#### What is required
Should a line in the entries below contain "domains", return that line.

Exercise data START

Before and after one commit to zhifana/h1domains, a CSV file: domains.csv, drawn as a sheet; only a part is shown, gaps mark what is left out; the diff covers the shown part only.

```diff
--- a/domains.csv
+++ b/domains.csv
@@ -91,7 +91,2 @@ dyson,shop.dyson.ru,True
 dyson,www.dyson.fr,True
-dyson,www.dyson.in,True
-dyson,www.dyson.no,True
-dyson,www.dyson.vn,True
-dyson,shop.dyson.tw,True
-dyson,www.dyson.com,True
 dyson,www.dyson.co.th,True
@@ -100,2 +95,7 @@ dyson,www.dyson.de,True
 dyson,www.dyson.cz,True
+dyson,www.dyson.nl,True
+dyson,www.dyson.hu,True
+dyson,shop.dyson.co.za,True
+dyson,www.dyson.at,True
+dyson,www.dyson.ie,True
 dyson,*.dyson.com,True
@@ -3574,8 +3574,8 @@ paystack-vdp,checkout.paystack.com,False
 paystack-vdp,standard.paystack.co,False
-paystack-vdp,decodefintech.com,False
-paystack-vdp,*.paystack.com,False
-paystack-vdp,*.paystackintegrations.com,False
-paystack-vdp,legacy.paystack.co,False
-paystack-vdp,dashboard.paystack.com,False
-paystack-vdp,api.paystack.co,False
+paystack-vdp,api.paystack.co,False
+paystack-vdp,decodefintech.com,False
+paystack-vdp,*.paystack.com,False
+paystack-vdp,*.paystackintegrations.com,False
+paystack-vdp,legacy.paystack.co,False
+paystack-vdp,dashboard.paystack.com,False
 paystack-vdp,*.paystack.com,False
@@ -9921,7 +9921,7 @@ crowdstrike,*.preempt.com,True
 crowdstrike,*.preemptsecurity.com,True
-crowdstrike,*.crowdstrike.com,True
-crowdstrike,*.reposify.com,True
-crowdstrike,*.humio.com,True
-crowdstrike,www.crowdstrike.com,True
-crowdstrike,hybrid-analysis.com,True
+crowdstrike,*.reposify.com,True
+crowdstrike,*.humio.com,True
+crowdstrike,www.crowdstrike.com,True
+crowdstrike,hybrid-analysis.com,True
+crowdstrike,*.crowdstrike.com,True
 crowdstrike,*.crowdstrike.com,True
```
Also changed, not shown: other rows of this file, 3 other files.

Exercise data END

#### Task output
Before and after one commit to zhifana/h1domains, a CSV file: domains.csv, drawn as a sheet; only a part is shown, gaps mark what is left out; the diff covers the shown part only.
--- a/domains.csv
+++ b/domains.csv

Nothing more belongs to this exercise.